_Recorded information_

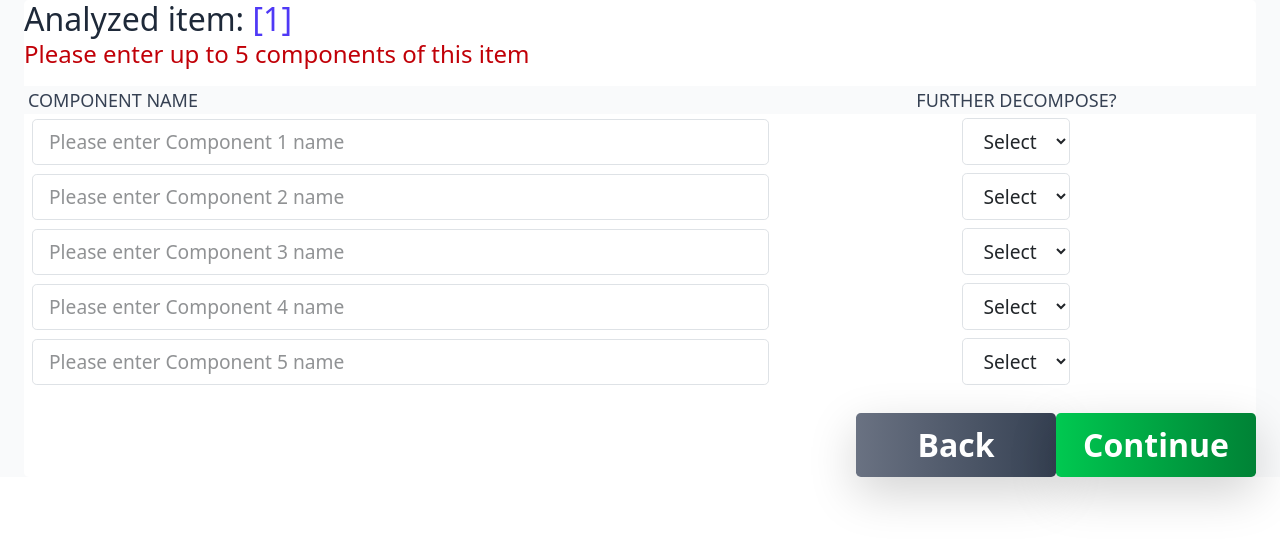
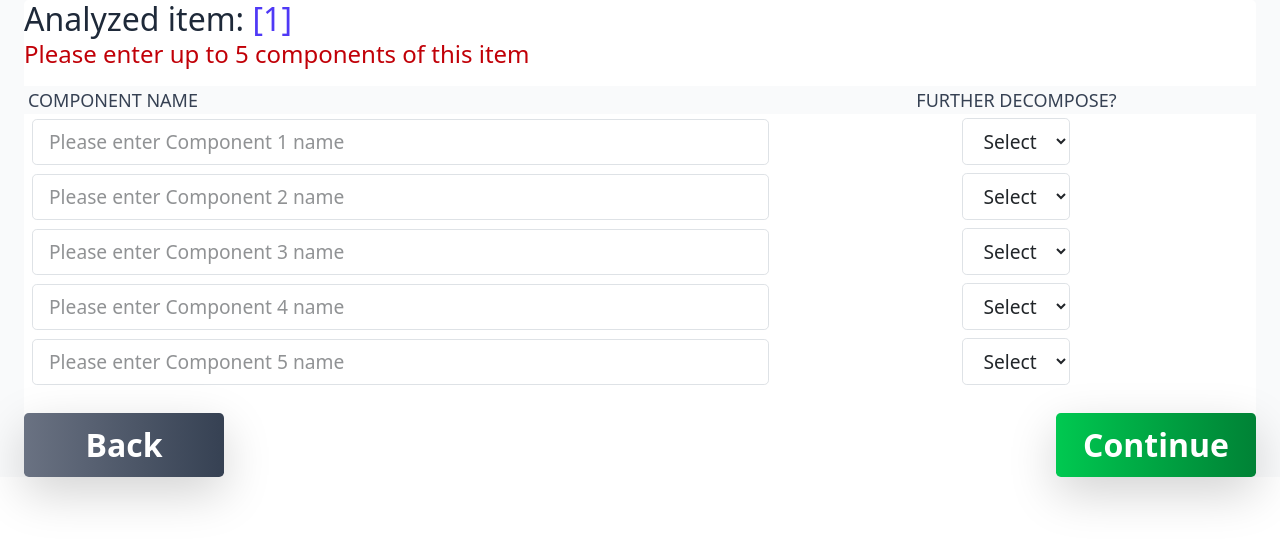
Before and after one commit to MalavyaRaval/LSP, a React (Vite) app in the folder frontend/: page /user/1/project/1/dema-chat in a window 1280 px wide. Shown: the top 544 px of the page. Built offline with nearby package versions, Linux system fonts and the light colour scheme; no server answers.

Commit message:
frontend for back button

```diff
--- a/frontend/src/components/DemaChat.jsx
+++ b/frontend/src/components/DemaChat.jsx
@@ -681,7 +681,7 @@ const DemaChat = () => {
             </tbody>
           </table>
         </div>
-        <div className="flex justify-end items-center mt-4 space-x-4">
+        <div className="flex justify-between items-center mt-4 space-x-4">
           <button
             onClick={handleBack}
             className="text-lg font-extrabold bg-gradient-to-r from-gray-500 to-gray-700 text-white px-6 py-2 rounded-lg hover:from-gray-600 hover:to-gray-800 transition-all duration-300 shadow-lg transform hover:scale-105 disabled:opacity-70 disabled:cursor-not-allowed min-w-[200px] flex items-center justify-center"
```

_Assignment_
A verbatim reproduction of each entry is expected, with every picture omitted.

_Your response_
Before and after one commit to MalavyaRaval/LSP, a React (Vite) app in the folder frontend/: page /user/1/project/1/dema-chat in a window 1280 px wide. Shown: the top 544 px of the page. Built offline with nearby package versions, Linux system fonts and the light colour scheme; no server answers.

Commit message:
frontend for back button

```diff
--- a/frontend/src/components/DemaChat.jsx
+++ b/frontend/src/components/DemaChat.jsx
@@ -681,7 +681,7 @@ const DemaChat = () => {
             </tbody>
           </table>
         </div>
-        <div className="flex justify-end items-center mt-4 space-x-4">
+        <div className="flex justify-between items-center mt-4 space-x-4">
           <button
             onClick={handleBack}
             className="text-lg font-extrabold bg-gradient-to-r from-gray-500 to-gray-700 text-white px-6 py-2 rounded-lg hover:from-gray-600 hover:to-gray-800 transition-all duration-300 shadow-lg transform hover:scale-105 disabled:opacity-70 disabled:cursor-not-allowed min-w-[200px] flex items-center justify-center"
```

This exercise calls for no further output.